The boss of football’s world governing body has said he is backing the switch of Qatar’s 2022 World Cup to be held in winter, in a bid to avoid the intense summer heat.
Sepp Blatter, FIFA president, was speaking at a two-day sports conference in Austria when he said that Fifa ‘still has time’ to discuss moving the dates of the tournament.
“The executive committee will certainly follow my proposal. Then we will have dealt with the topic for good,” said Blatter, quoted by AFP subsidiary, SID, in Austria.
“The World Cup must be a festival of the people. But for it to be such a festival, you can’t play football in the summer.
“You can cool down the stadiums but you can’t cool down the whole country and you can’t simply cool down the ambience of a World Cup. The players must be able to play in the best conditions to play a good World Cup.”
Temperatures in Qatar and the surrounding GCC countries can top 50 degrees Celsius in the height of summer; the precise timeframe the 2022 World Cup is scheduled for.
Having previously rebuffed suggestions that staging a world event in the heat of a Middle Eastern summer would be dangerous for players and fans alike, a recent trip to Jordan and the Palestinian Territories has seemed to change Blatter’s mind.
A switch to a winter competition would cause major disruption to several domestic football leagues, with many European sides historically playing during the period.

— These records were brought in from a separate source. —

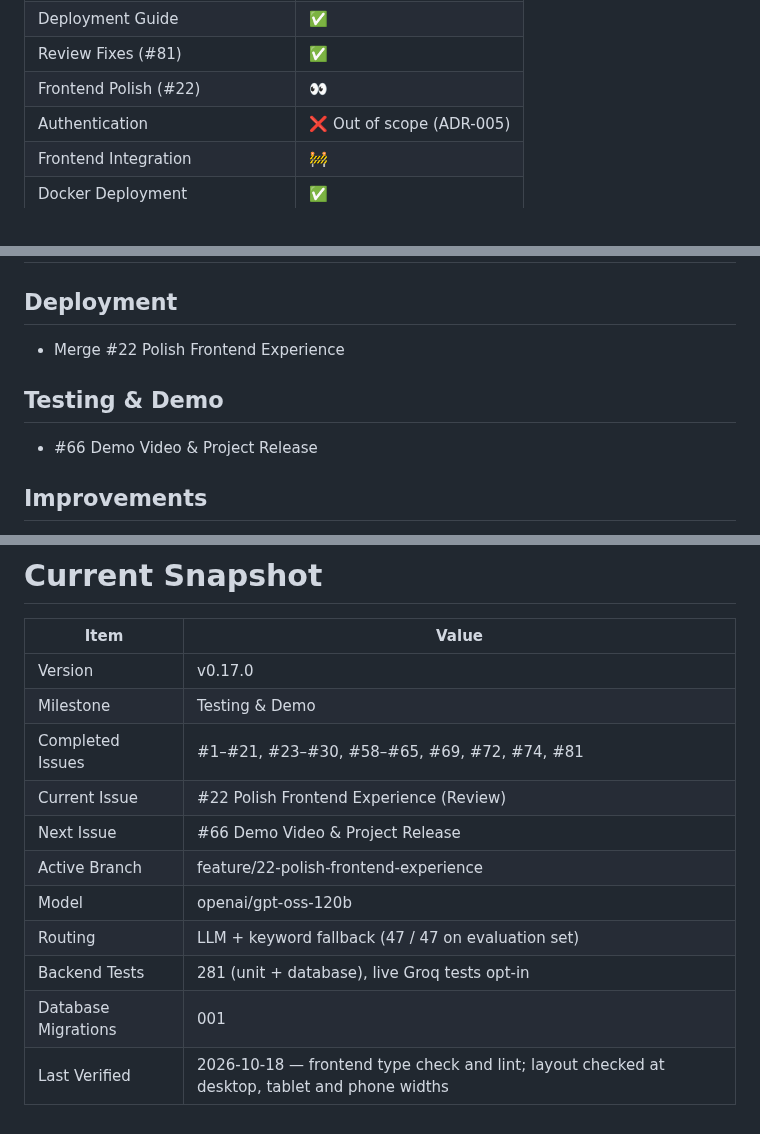
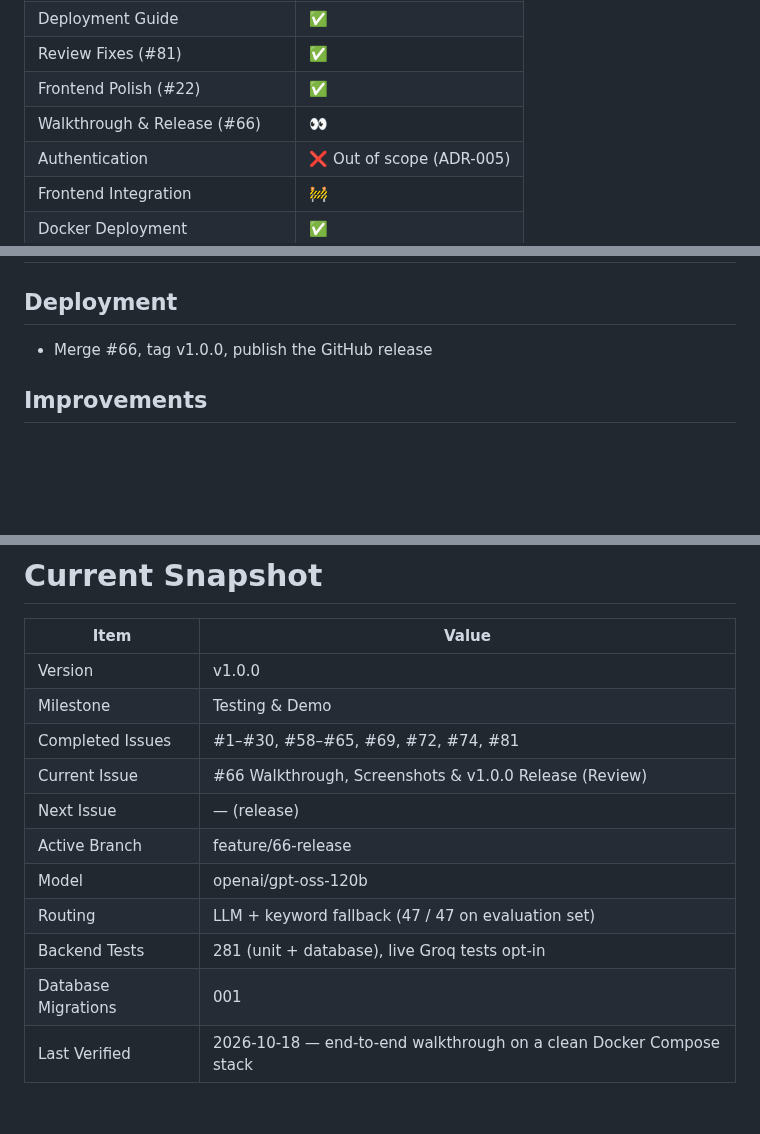
Before and after one commit to firrexguptaji/ai-first-crm-hcp, a Markdown page: docs/project-context.md, 3 parts joined by grey strips. Drawn GitHub-style; blank space fills up the shorter version.

```diff
--- a/docs/project-context.md
+++ b/docs/project-context.md
@@ -71,7 +71,8 @@ The project follows a production-inspired engineering workflow using issue-drive
 | Docker Compose | ✅ |
 | Deployment Guide | ✅ |
 | Review Fixes (#81) | ✅ |
-| Frontend Polish (#22) | 👀 |
+| Frontend Polish (#22) | ✅ |
+| Walkthrough & Release (#66) | 👀 |
 | Authentication | ❌ Out of scope (ADR-005) |
 | Frontend Integration | 🚧 |
 | Docker Deployment | ✅ |
@@ -327,11 +328,7 @@ Testing & Demo
 
 ## Deployment
 
-- Merge #22 Polish Frontend Experience
-
-## Testing & Demo
-
-- #66 Demo Video & Project Release
+- Merge #66, tag v1.0.0, publish the GitHub release
 
 ## Improvements
 
@@ -353,14 +350,14 @@ Testing & Demo
 
 | Item | Value |
 |------|-------|
-| Version | v0.17.0 |
+| Version | v1.0.0 |
 | Milestone | Testing & Demo |
-| Completed Issues | #1–#21, #23–#30, #58–#65, #69, #72, #74, #81 |
-| Current Issue | #22 Polish Frontend Experience (Review) |
-| Next Issue | #66 Demo Video & Project Release |
-| Active Branch | feature/22-polish-frontend-experience |
+| Completed Issues | #1–#30, #58–#65, #69, #72, #74, #81 |
+| Current Issue | #66 Walkthrough, Screenshots & v1.0.0 Release (Review) |
+| Next Issue | — (release) |
+| Active Branch | feature/66-release |
 | Model | openai/gpt-oss-120b |
 | Routing | LLM + keyword fallback (47 / 47 on evaluation set) |
 | Backend Tests | 281 (unit + database), live Groq tests opt-in |
 | Database Migrations | 001 |
-| Last Verified | 2026-10-18 — frontend type check and lint; layout checked at desktop, tablet and phone widths |
+| Last Verified | 2026-10-18 — end-to-end walkthrough on a clean Docker Compose stack |
```
Also changed, not shown: CHANGELOG.md (added, +50 -0 lines), README.md (+12 -4 lines), docs/issues/issue-progress.md (+17 -4 lines), docs/walkthrough/walkthrough.md (added, +263 -0 lines), docs/walkthrough/screenshots/01-empty-state.png (added), docs/walkthrough/screenshots/02-log-interaction.png (added), docs/walkthrough/screenshots/03-edit-add-attendee.png (added), docs/walkthrough/screenshots/04-ambiguous-edit.png (added), docs/walkthrough/screenshots/05-history.png (added), docs/walkthrough/screenshots/11-compose-healthy.png (added), 4 other files.
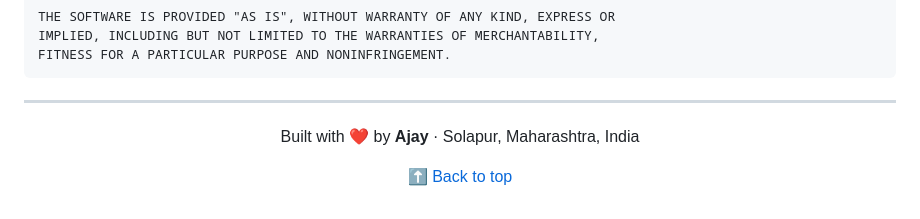
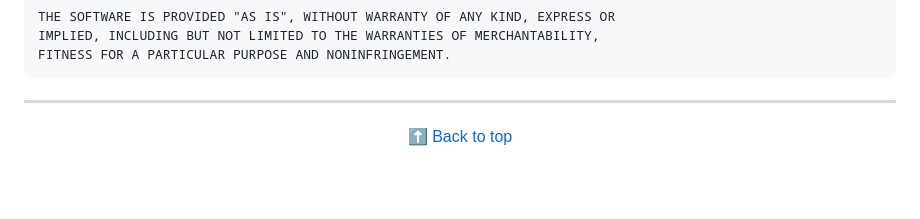
Before and after one commit to Om9612/medsync, a Markdown page: README.md, the part around the change. Drawn GitHub-style; blank space fills up the shorter version.

```diff
--- a/README.md
+++ b/README.md
@@ -924,7 +924,6 @@ FITNESS FOR A PARTICULAR PURPOSE AND NONINFRINGEMENT.
 
 <div align="center">
 
-Built with ❤️ by **Ajay** · Solapur, Maharashtra, India
 
 [⬆ Back to top](#-medsync)
 
```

“There has been a fresh medical investigation into what it would be like to play football there in the summer and we have to take into account the health, not of the spectators, but of the players,” he said.
“We have to have the courage – that is Fifa’s executive committee – to play this World Cup in the winter and to start to work out now what impact this will have on the international calendar.
“It would only be for one year, afterwards you’d be back to the normal routine. But I will advocate that.”
Qatar has said it plans to invest around Dhs371 billion ($101 billion) on infrastructure projects, including air-conditioned stadiums.
Hassan Al-Thawadi, head of Qatar’s organising committee, spoke to the conference via satellite link: “If it’s a wish of the football community to have the World Cup in winter, then we are open to that.”
Blatter is expected to raise the proposed move at an executive committee meeting in October.
Qatar beat off rival bids from South Korea, Japan, Australia and the United States to win the ballot for the right to host the 2022 World Cup.